Those chunks are roughly the same size, and that’s the important part. I employed the ole drizzle with olive oil, season with salt and pepper, toss to coat, and pop into a 400 degree oven strategy. I know that I use that method a lot. But it’s just so simple and I feel like the ingredient itself gets to shine while being enhanced with that roasty toasty flare.
In a matter of minutes, the pancetta crispiness started to happen.
Then, I removed the pancetta to a paper towel lined plate and turned down the heat a little before adding my leeks.
I wanted to give them a little time to caramelize and soften. I covered them with a lid and gave them a couple minutes. By that time, the eggplant was finished.
The pasta was in and out of the pot within 7 minutes.
These spirally noodles are a perfect vehicle for transporting sauce from the bowl to my mouth.
Next, it was time to add the peas to the pan. They were frozen at their peak of freshness, and it’s one frozen vegetable that I almost always have in my freezer.
The leeks literally melted like butter- soft, tender and yummy! The peas only needed a couple minutes and were quickly followed by the eggplant and pasta.
And then, the icing on the cake…
Ah, the loveliness of it all. Simple, fresh, bright.
We topped each of our bowls with a bit of crispy pancetta and some freshly grated parmesan cheese. Buon appetito to us!
So very scruptious. I’ll admit, it would have been delicious just to sit down with a bowl of pasta and sauce with a little cheese on top.

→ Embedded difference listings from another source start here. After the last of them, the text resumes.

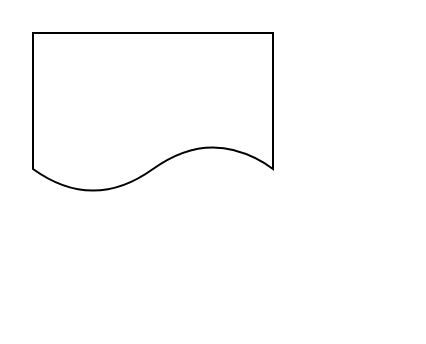
This is flowchart/view.drawio from ji-9/MyShop, a draw.io file, before an edit. Source tidied: cells renumbered, new cells numbered last; positions are measured from the earlier drawing's top-left corner, leaving out a move shared by most shapes. Both pictures are drawn from the tidied source at 200%, with x=0, y=0 at pixel (32, 32).
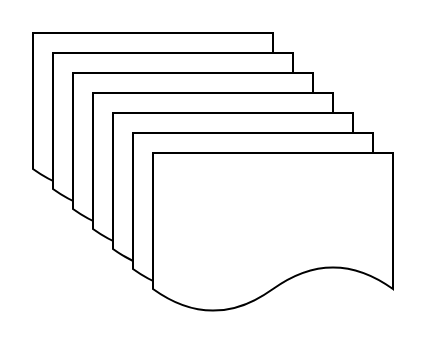
The same diagram, later.

Diff of the diagram source:
```diff
@@
 <mxGraphModel>
   <root>
     <mxCell id="0" />
     <mxCell id="1" parent="0" />
     <mxCell id="2" style="shape=document;whiteSpace=wrap;html=1;boundedLbl=1;" parent="1" vertex="1">
       <mxGeometry width="120" height="80" as="geometry" />
     </mxCell>
+    <mxCell id="3" style="shape=document;whiteSpace=wrap;html=1;boundedLbl=1;" parent="1" vertex="1">
+      <mxGeometry x="10" y="10" width="120" height="80" as="geometry" />
+    </mxCell>
+    <mxCell id="4" style="shape=document;whiteSpace=wrap;html=1;boundedLbl=1;" parent="1" vertex="1">
+      <mxGeometry x="20" y="20" width="120" height="80" as="geometry" />
+    </mxCell>
+    <mxCell id="5" style="shape=document;whiteSpace=wrap;html=1;boundedLbl=1;" parent="1" vertex="1">
+      <mxGeometry x="30" y="30" width="120" height="80" as="geometry" />
+    </mxCell>
+    <mxCell id="6" style="shape=document;whiteSpace=wrap;html=1;boundedLbl=1;" parent="1" vertex="1">
+      <mxGeometry x="40" y="40" width="120" height="80" as="geometry" />
+    </mxCell>
+    <mxCell id="7" style="shape=document;whiteSpace=wrap;html=1;boundedLbl=1;" parent="1" vertex="1">
+      <mxGeometry x="50" y="50" width="120" height="80" as="geometry" />
+    </mxCell>
+    <mxCell id="8" style="shape=document;whiteSpace=wrap;html=1;boundedLbl=1;" parent="1" vertex="1">
+      <mxGeometry x="60" y="60" width="120" height="80" as="geometry" />
+    </mxCell>
   </root>
 </mxGraphModel>
```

I think Adam said he would eat the sole of his shoe with that tomato sauce on it. And there is a time and a place for that. I love my vegetables and what they bring to the table, and the sauce was meatless. So we just bumped it up a few notches.
None of these steps was difficult. And we treated each ingredient with respect. The culmination of our quick work was a happy fusion of beautiful flavors and textures. The leeks were so soft and buttery. The eggplant brought its unique richness- leaving its raw, bitter flavor in the dust. The peas were little bursts of sweetness, as were the carrots from my red sauce. The depth of that sauce just rocked the house. Oh- and the pancetta prizes along the way were salty and crunchy. Ah, a belly full of goodness again. Hooray!
So, mix it up in your kitchen this week while being mindful of your time constraints. Try a new combination of flavors. Play with one ingredient that you’ve never cooked before. Do your research and your planning, and then have some fun with your colors, flavors, and textures. You’ll be pleasantly surprised what happens when you push your own boundaries or just shake things up a bit.
Happy cooking and eating!